**Data to process**
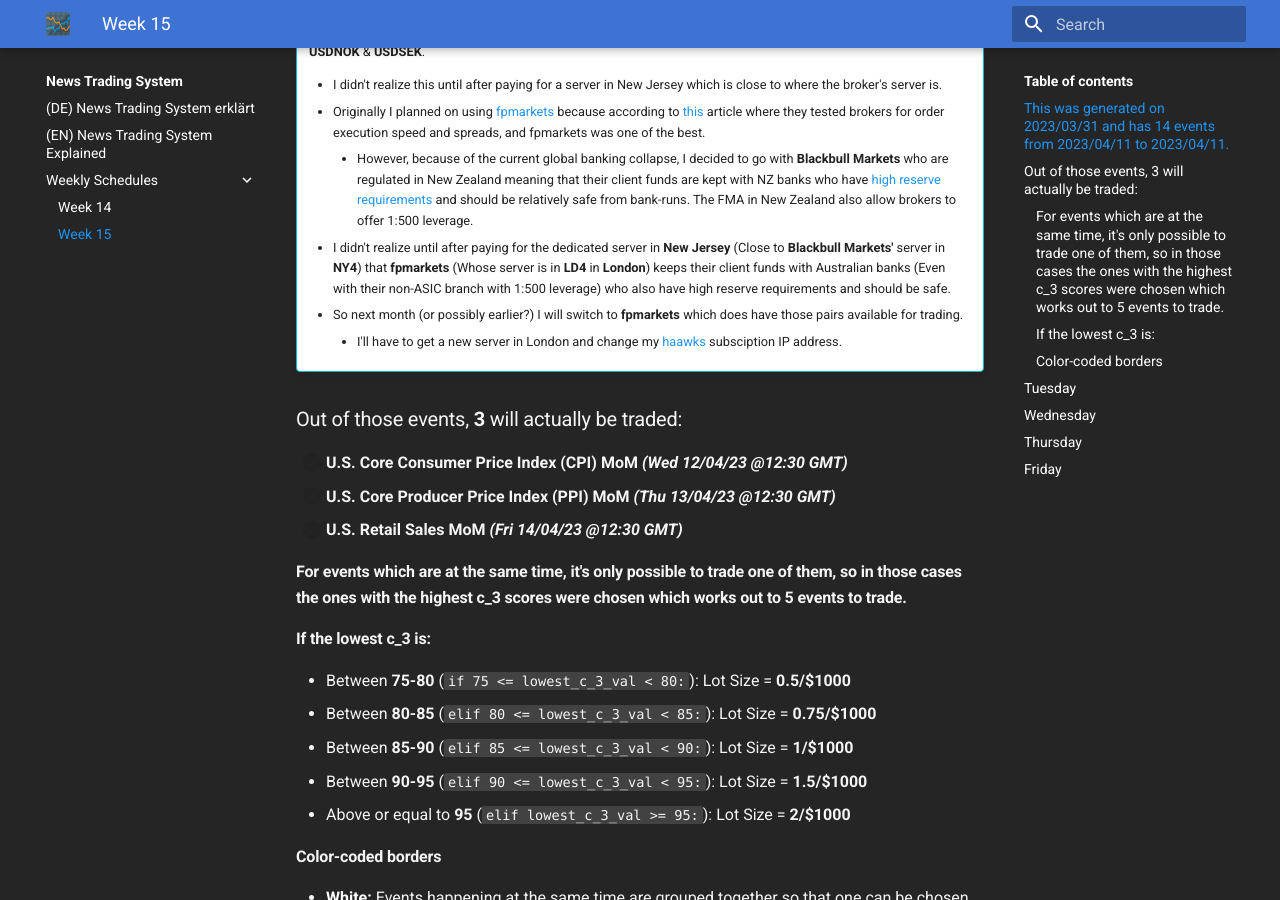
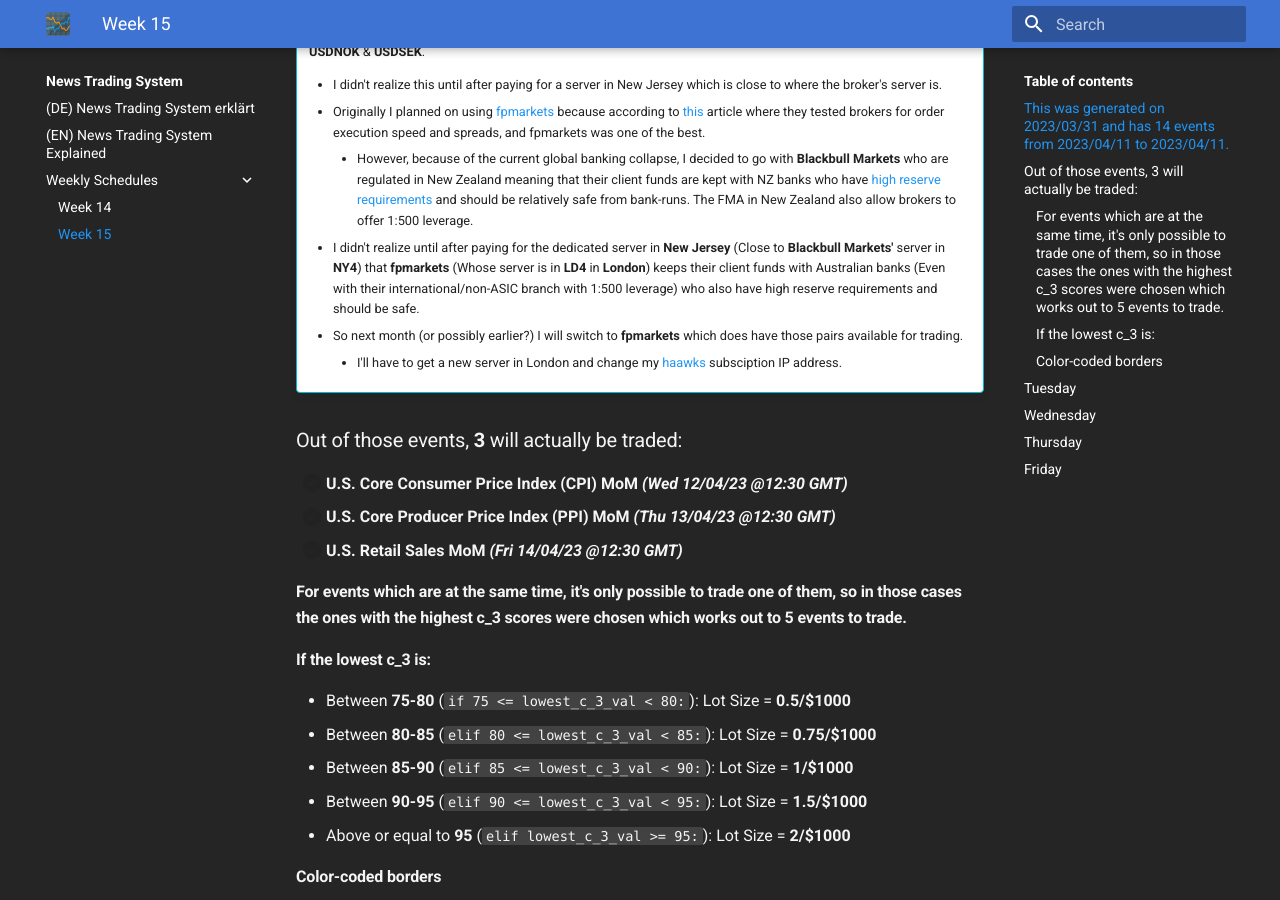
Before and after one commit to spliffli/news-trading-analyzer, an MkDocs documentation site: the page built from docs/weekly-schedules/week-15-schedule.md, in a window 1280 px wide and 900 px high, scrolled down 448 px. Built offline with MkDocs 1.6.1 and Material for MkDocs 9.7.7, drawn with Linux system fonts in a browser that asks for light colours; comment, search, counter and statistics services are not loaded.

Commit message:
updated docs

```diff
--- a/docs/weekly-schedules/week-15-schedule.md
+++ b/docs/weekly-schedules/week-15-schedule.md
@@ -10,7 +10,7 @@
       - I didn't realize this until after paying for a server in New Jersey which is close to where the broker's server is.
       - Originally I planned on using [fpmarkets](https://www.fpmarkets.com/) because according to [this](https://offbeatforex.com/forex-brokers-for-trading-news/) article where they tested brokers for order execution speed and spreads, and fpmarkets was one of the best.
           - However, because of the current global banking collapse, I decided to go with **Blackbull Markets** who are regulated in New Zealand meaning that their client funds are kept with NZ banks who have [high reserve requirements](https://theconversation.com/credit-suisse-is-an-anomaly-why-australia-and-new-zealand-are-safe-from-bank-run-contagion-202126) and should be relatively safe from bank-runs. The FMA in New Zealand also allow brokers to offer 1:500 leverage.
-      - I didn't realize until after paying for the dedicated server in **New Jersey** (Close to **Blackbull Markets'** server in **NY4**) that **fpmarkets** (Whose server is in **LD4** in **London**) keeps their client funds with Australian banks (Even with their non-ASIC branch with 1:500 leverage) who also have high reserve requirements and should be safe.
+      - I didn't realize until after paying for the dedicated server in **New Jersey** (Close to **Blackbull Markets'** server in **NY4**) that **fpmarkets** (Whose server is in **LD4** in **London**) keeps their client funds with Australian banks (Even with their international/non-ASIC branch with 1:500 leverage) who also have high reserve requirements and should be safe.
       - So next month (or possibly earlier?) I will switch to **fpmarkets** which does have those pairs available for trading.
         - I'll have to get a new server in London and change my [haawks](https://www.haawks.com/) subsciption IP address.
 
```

**Exercise**
Where a line in the records above contains the string "which", copy that line.

**Solution to the exercise**
       - I didn't realize this until after paying for a server in New Jersey which is close to where the broker's server is.
       - So next month (or possibly earlier?) I will switch to **fpmarkets** which does have those pairs available for trading.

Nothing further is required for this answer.